→ **Work task**: Return each entry below without any alteration.

· · · · ·

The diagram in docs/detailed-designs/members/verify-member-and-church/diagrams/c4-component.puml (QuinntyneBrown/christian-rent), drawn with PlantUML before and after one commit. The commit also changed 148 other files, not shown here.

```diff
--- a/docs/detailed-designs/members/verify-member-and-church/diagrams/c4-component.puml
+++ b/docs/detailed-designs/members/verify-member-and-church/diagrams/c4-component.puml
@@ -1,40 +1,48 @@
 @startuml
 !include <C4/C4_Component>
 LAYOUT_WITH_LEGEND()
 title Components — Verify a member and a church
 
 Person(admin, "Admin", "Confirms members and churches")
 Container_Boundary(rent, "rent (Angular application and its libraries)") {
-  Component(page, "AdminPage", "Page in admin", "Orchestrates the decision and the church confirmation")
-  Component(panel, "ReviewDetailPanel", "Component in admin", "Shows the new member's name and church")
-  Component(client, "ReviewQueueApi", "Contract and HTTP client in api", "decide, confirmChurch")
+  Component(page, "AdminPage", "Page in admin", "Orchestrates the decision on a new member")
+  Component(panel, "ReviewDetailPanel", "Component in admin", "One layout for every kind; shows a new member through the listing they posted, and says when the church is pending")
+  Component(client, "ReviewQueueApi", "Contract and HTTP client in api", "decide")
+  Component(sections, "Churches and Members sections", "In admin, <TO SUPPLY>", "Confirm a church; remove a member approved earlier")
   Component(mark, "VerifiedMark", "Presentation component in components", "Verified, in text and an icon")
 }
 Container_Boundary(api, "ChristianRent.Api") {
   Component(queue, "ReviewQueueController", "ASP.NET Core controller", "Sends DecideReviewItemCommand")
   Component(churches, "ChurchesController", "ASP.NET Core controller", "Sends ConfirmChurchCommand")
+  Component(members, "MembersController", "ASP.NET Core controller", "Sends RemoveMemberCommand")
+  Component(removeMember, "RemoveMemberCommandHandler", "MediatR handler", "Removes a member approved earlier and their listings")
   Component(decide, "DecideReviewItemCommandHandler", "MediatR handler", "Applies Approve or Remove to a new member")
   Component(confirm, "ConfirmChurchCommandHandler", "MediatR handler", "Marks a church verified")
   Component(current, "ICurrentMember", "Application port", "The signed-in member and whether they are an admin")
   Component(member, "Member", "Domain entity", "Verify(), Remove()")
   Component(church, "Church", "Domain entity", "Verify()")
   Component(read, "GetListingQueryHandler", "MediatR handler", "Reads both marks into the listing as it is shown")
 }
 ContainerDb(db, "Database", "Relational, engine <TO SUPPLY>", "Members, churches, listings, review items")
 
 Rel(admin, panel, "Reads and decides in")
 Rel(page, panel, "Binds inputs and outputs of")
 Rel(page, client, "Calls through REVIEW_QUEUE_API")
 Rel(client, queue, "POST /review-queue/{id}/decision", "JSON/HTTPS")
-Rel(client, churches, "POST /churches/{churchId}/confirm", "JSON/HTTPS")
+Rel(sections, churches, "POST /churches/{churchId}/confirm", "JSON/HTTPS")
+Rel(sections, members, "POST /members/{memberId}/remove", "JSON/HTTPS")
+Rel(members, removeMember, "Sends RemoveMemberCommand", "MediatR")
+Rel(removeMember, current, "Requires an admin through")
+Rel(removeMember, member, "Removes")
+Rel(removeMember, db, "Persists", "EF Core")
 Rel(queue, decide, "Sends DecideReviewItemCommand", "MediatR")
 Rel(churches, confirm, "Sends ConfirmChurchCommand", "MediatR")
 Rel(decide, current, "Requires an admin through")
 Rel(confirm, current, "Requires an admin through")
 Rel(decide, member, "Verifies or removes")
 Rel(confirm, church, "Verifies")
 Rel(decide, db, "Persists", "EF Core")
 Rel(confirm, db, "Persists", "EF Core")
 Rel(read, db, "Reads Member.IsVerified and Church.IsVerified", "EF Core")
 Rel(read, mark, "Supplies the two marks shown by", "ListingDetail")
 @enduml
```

· · · · ·

→ **Solution**:
The diagram in docs/detailed-designs/members/verify-member-and-church/diagrams/c4-component.puml (QuinntyneBrown/christian-rent), drawn with PlantUML before and after one commit. The commit also changed 148 other files, not shown here.

```diff
--- a/docs/detailed-designs/members/verify-member-and-church/diagrams/c4-component.puml
+++ b/docs/detailed-designs/members/verify-member-and-church/diagrams/c4-component.puml
@@ -1,40 +1,48 @@
 @startuml
 !include <C4/C4_Component>
 LAYOUT_WITH_LEGEND()
 title Components — Verify a member and a church
 
 Person(admin, "Admin", "Confirms members and churches")
 Container_Boundary(rent, "rent (Angular application and its libraries)") {
-  Component(page, "AdminPage", "Page in admin", "Orchestrates the decision and the church confirmation")
-  Component(panel, "ReviewDetailPanel", "Component in admin", "Shows the new member's name and church")
-  Component(client, "ReviewQueueApi", "Contract and HTTP client in api", "decide, confirmChurch")
+  Component(page, "AdminPage", "Page in admin", "Orchestrates the decision on a new member")
+  Component(panel, "ReviewDetailPanel", "Component in admin", "One layout for every kind; shows a new member through the listing they posted, and says when the church is pending")
+  Component(client, "ReviewQueueApi", "Contract and HTTP client in api", "decide")
+  Component(sections, "Churches and Members sections", "In admin, <TO SUPPLY>", "Confirm a church; remove a member approved earlier")
   Component(mark, "VerifiedMark", "Presentation component in components", "Verified, in text and an icon")
 }
 Container_Boundary(api, "ChristianRent.Api") {
   Component(queue, "ReviewQueueController", "ASP.NET Core controller", "Sends DecideReviewItemCommand")
   Component(churches, "ChurchesController", "ASP.NET Core controller", "Sends ConfirmChurchCommand")
+  Component(members, "MembersController", "ASP.NET Core controller", "Sends RemoveMemberCommand")
+  Component(removeMember, "RemoveMemberCommandHandler", "MediatR handler", "Removes a member approved earlier and their listings")
   Component(decide, "DecideReviewItemCommandHandler", "MediatR handler", "Applies Approve or Remove to a new member")
   Component(confirm, "ConfirmChurchCommandHandler", "MediatR handler", "Marks a church verified")
   Component(current, "ICurrentMember", "Application port", "The signed-in member and whether they are an admin")
   Component(member, "Member", "Domain entity", "Verify(), Remove()")
   Component(church, "Church", "Domain entity", "Verify()")
   Component(read, "GetListingQueryHandler", "MediatR handler", "Reads both marks into the listing as it is shown")
 }
 ContainerDb(db, "Database", "Relational, engine <TO SUPPLY>", "Members, churches, listings, review items")
 
 Rel(admin, panel, "Reads and decides in")
 Rel(page, panel, "Binds inputs and outputs of")
 Rel(page, client, "Calls through REVIEW_QUEUE_API")
 Rel(client, queue, "POST /review-queue/{id}/decision", "JSON/HTTPS")
-Rel(client, churches, "POST /churches/{churchId}/confirm", "JSON/HTTPS")
+Rel(sections, churches, "POST /churches/{churchId}/confirm", "JSON/HTTPS")
+Rel(sections, members, "POST /members/{memberId}/remove", "JSON/HTTPS")
+Rel(members, removeMember, "Sends RemoveMemberCommand", "MediatR")
+Rel(removeMember, current, "Requires an admin through")
+Rel(removeMember, member, "Removes")
+Rel(removeMember, db, "Persists", "EF Core")
 Rel(queue, decide, "Sends DecideReviewItemCommand", "MediatR")
 Rel(churches, confirm, "Sends ConfirmChurchCommand", "MediatR")
 Rel(decide, current, "Requires an admin through")
 Rel(confirm, current, "Requires an admin through")
 Rel(decide, member, "Verifies or removes")
 Rel(confirm, church, "Verifies")
 Rel(decide, db, "Persists", "EF Core")
 Rel(confirm, db, "Persists", "EF Core")
 Rel(read, db, "Reads Member.IsVerified and Church.IsVerified", "EF Core")
 Rel(read, mark, "Supplies the two marks shown by", "ListingDetail")
 @enduml
```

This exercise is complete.